Whenever a line in the entries below contains the string "cualquier", copy that line.

%%

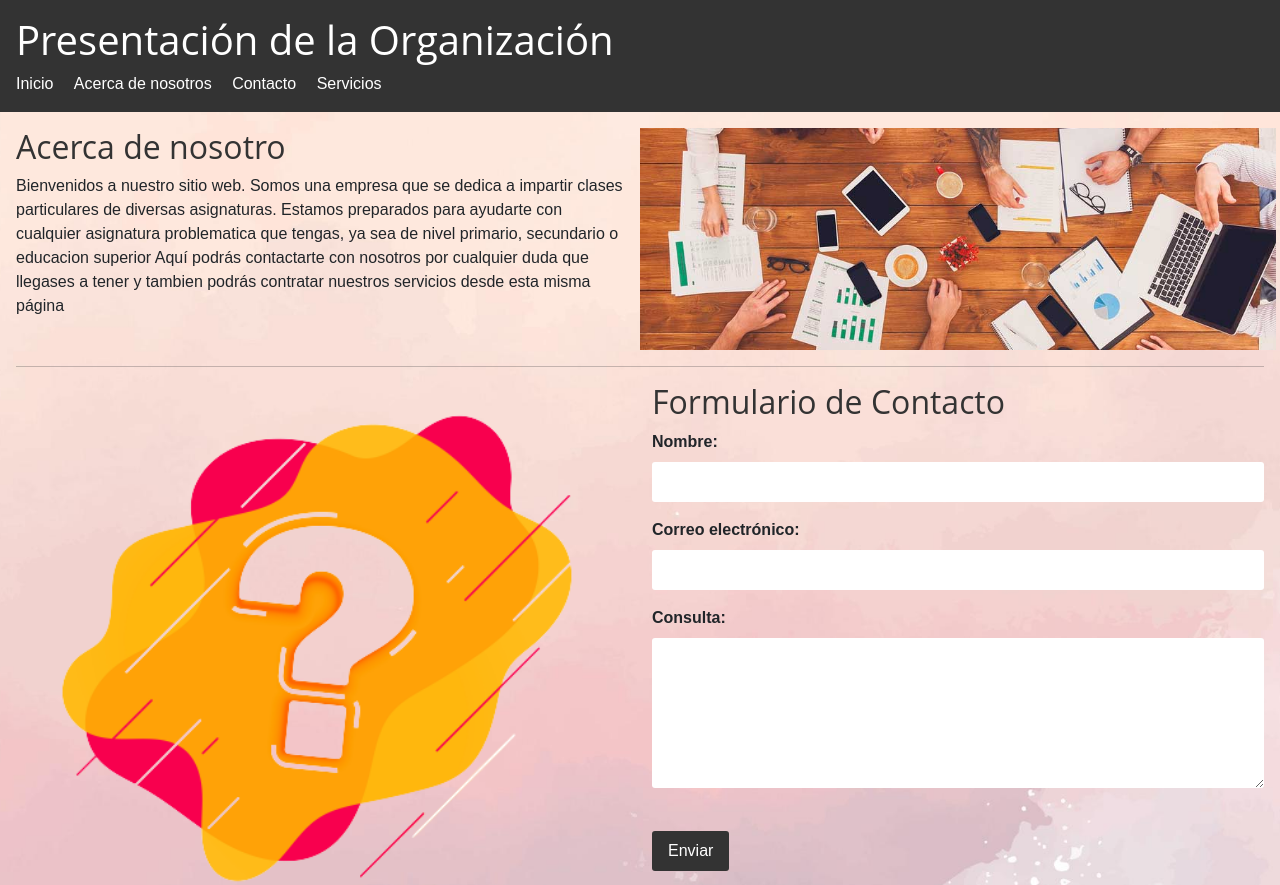
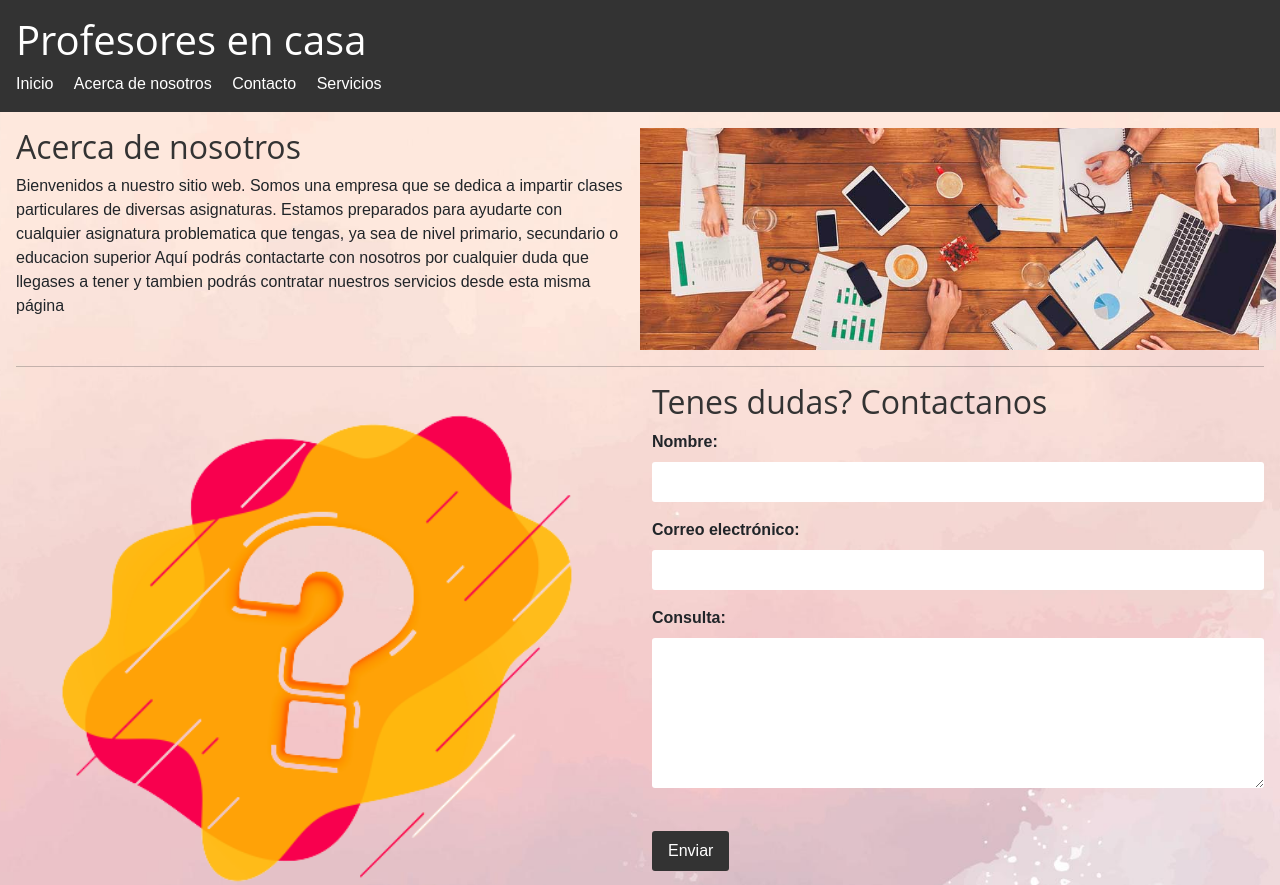
Before and after one commit to MatiasSantolari/tpi-Arg-Programa, a plain HTML site: page index.html in a window 1280 px wide. Shown: the top 885 px of the page. Drawn offline with nearby package versions, Linux system fonts and the light colour scheme; a script that the page names is missing.

Commit message:
Update: pequeños detalles

```diff
--- a/index.html
+++ b/index.html
@@ -4,6 +4,8 @@
     <meta charset="UTF-8">
     <meta http-equiv="X-UA-Compatible" content="IE=edge">
     <meta name="viewport" content="width=device-width, initial-scale=1.0">
+    <!--icono de la ventana-->
+    <link rel="icon" type="text/css" href="images/icono-pagina.svg">
 	<title>Mi sitio web</title>
     <!--Bootstrap-->
     <link href="https://cdn.jsdelivr.net/npm/bootstrap@5.3.0-alpha3/dist/css/bootstrap.min.css" rel="stylesheet" integrity="sha384-KK94CHFLLe+nY2dmCWGMq91rCGa5gtU4mk92HdvYe+M/SXH301p5ILy+dN9+nJOZ" crossorigin="anonymous">
@@ -13,10 +15,12 @@
     <script src="validate.js"></script>
     <!--validate.js-->
     <script src="//cdnjs.cloudflare.com/ajax/libs/validate.js/0.13.1/validate.min.js"></script>
+    <!--iconos Font Awesome-->
+    <script src="https://kit.fontawesome.com/aea1c63442.js" crossorigin="anonymous"></script>
 </head>
 <body>
 	<header>
-		<h1>Presentación de la Organización</h1>
+		<h1>Profesores en casa</h1>
 		<nav>
 			<ul>
 				<li><a href="#">Inicio</a></li>
@@ -31,7 +35,7 @@
         <div class="row">
             <div class="col-sm-6">
                 <section id="seccion-presentacion">
-                    <h2>Acerca de nosotro</h2>
+                    <h2>Acerca de nosotros</h2>
                     <p>Bienvenidos a nuestro sitio web. Somos una empresa que se dedica a impartir clases particulares de diversas asignaturas.
                         Estamos preparados para ayudarte con cualquier asignatura problematica que tengas, ya sea de nivel primario, secundario o educacion superior
                         Aquí podrás contactarte con nosotros por cualquier duda que llegases a tener y tambien podrás contratar nuestros servicios desde esta misma página</p>
@@ -47,7 +51,7 @@
             </div>
             <div class="col-sm-6">
                 <section id="seccion-form-contacto">
-                    <h2>Formulario de Contacto</h2>
+                    <h2>Tenes dudas? Contactanos</h2>
                     <form id="form-contacto">
                         <label for="name">Nombre:</label>
                         <input type="text" id="name" name="name" required>
```
Also changed, not shown: images/icono-pagina.svg (added).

%%

▸ **Worked solution**
                         Estamos preparados para ayudarte con cualquier asignatura problematica que tengas, ya sea de nivel primario, secundario o educacion superior
                         Aquí podrás contactarte con nosotros por cualquier duda que llegases a tener y tambien podrás contratar nuestros servicios desde esta misma página</p>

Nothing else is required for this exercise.